Tuesday, February 25, 2014

Functional Range Release Review

This past weekend I had the chance to attend the Functional Range Release Spine in Toronto.  It was taught by the founder, Dr. Andreo Spina.  I had attended the Conditioning seminar this past fall and was really impressed with the quality of the teaching, the science of what is being taught and overall the quality of the material.

The more I learn,  the more I value information that can be used.  I love learning new stuff and I've written recently how nothing learned is wasted, but some information has much more practical application and at this point in my life/career, I'm after application.

The three day seminar was really on point.  The end of the day came quickly.  2nd best compliment I can give something.  We have all been at a seminar where you look at your watch and are like woe, I've got 3 more hours before I can go!  Even some where I find the info interesting.  When your engrossed, challenged, learning, engaged, time flies.

Now the best compliment I can give something, is that I took the seminar on the weekend and I applied the information with success on Monday.  Finding things that change how you practice are rare in my opinion.  I've been doing ART (active release technique) for over 10 years,  I find this method more advanced.

The first half of the seminar is really going over palpation.  It's a bit surprising/embarrassing that some structures I have thought I've been treating aren't even the right muscles.  Levator Scapula?
These skills are dramatically improved.  There is a system.  No guessing.  A few techniques on muscles such as Psoas were worth the trip in itself.

One of the best things was working on palpation skills and listening to the Instructors (Dr. Spina and Dr. Michael Chivers) give tips/helpful information.  Here is an example, the deeper the muscle, the less motion should be used.  It has to be segmental for it to be treated.  Makes sense.  I had never heard it before put like that.  For me, these were the types of things that I picked up the whole time.

Facial muscles were heavily taught.  First time again for me for having that dedicated time on learning about these.

On a side note, Dr Chivers was awesome enough to work on my elbow with Mulligan technique and combination of the PAILS/RAILS technique that is part of the FRR seminar.  My elbow improved.  I was shocked.  I was pumped.  4 years of people treating it,  including myself reaming on it, with little to show for it.   I no longer have a bone on bone end feel.  I'm excited to see how much more I can get out of this elbow.
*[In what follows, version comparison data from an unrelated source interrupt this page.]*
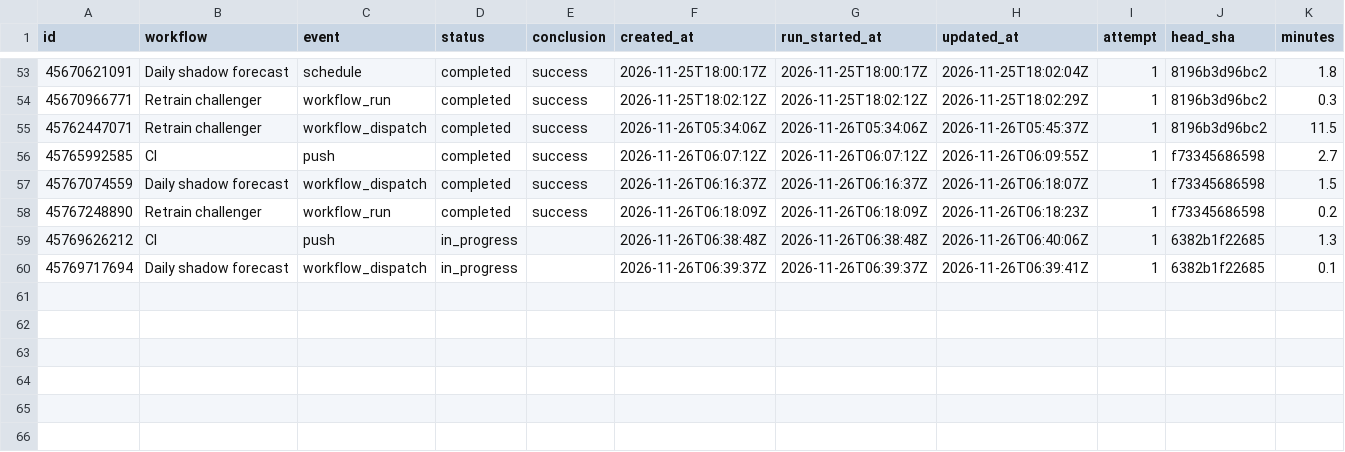
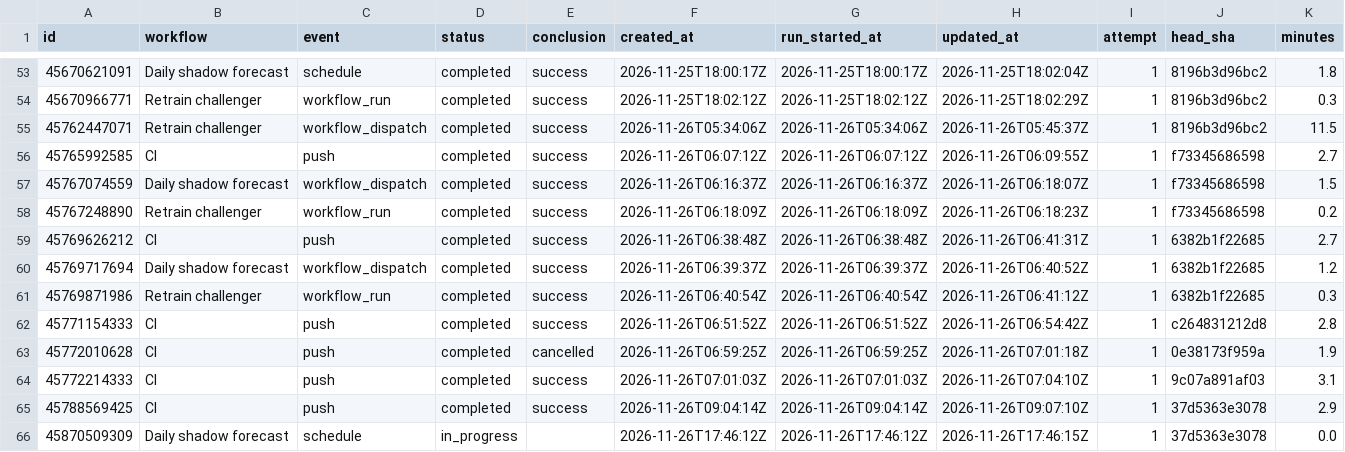
Before and after one commit to AashishS97/gridcast, a CSV file: actions_runs.csv, drawn as a sheet; only a part is shown, gaps mark what is left out.

```diff
--- a/actions_runs.csv
+++ b/actions_runs.csv
@@ -58,3 +58,9 @@ id,workflow,event,status,conclusion,created_at,run_started_at,updated_at,attempt
 45767248890,Retrain challenger,workflow_run,completed,success,2026-11-26T06:18:09Z,2026-11-26T06:18:09Z,2026-11-26T06:18:23Z,1,f73345686598,0.2
-45769626212,CI,push,in_progress,,2026-11-26T06:38:48Z,2026-11-26T06:38:48Z,2026-11-26T06:40:06Z,1,6382b1f22685,1.3
-45769717694,Daily shadow forecast,workflow_dispatch,in_progress,,2026-11-26T06:39:37Z,2026-11-26T06:39:37Z,2026-11-26T06:39:41Z,1,6382b1f22685,0.1
+45769626212,CI,push,completed,success,2026-11-26T06:38:48Z,2026-11-26T06:38:48Z,2026-11-26T06:41:31Z,1,6382b1f22685,2.7
+45769717694,Daily shadow forecast,workflow_dispatch,completed,success,2026-11-26T06:39:37Z,2026-11-26T06:39:37Z,2026-11-26T06:40:52Z,1,6382b1f22685,1.2
+45769871986,Retrain challenger,workflow_run,completed,success,2026-11-26T06:40:54Z,2026-11-26T06:40:54Z,2026-11-26T06:41:12Z,1,6382b1f22685,0.3
+45771154333,CI,push,completed,success,2026-11-26T06:51:52Z,2026-11-26T06:51:52Z,2026-11-26T06:54:42Z,1,c264831212d8,2.8
+45772010628,CI,push,completed,cancelled,2026-11-26T06:59:25Z,2026-11-26T06:59:25Z,2026-11-26T07:01:18Z,1,0e38173f959a,1.9
+45772214333,CI,push,completed,success,2026-11-26T07:01:03Z,2026-11-26T07:01:03Z,2026-11-26T07:04:10Z,1,9c07a891af03,3.1
+45788569425,CI,push,completed,success,2026-11-26T09:04:14Z,2026-11-26T09:04:14Z,2026-11-26T09:07:10Z,1,37d5363e3078,2.9
+45870509309,Daily shadow forecast,schedule,in_progress,,2026-11-26T17:46:12Z,2026-11-26T17:46:12Z,2026-11-26T17:46:15Z,1,37d5363e3078,0.0
```
Also changed, not shown: drift.csv, runs.csv, 11 other files.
Part of the Seminar is not only the palpation and treatment but the rehab using the PAILS/RAILS systems.  It's very integrative.  If you want more of the science behind everything,  Dr. Jeff Cubos gave a great review awhile back while doing an interview with Dr. Spina.   Notes and Quotes. 

Overall this is a great seminar.  I'm excited to take the lower and upper in the following few months.  This is information you can turn around and use right away.  The highest compliment I can give something.


test said...

hi~ me and my friend wanna host a seminar in taiwan. i am curious about which one is harder to learn, functional range release or active release technique? can you tell more about comparison between these 2 technique.
thank you.

Jason Ross said...

I would go for the FRR...more applicable from cost to technique to the quality of teaching.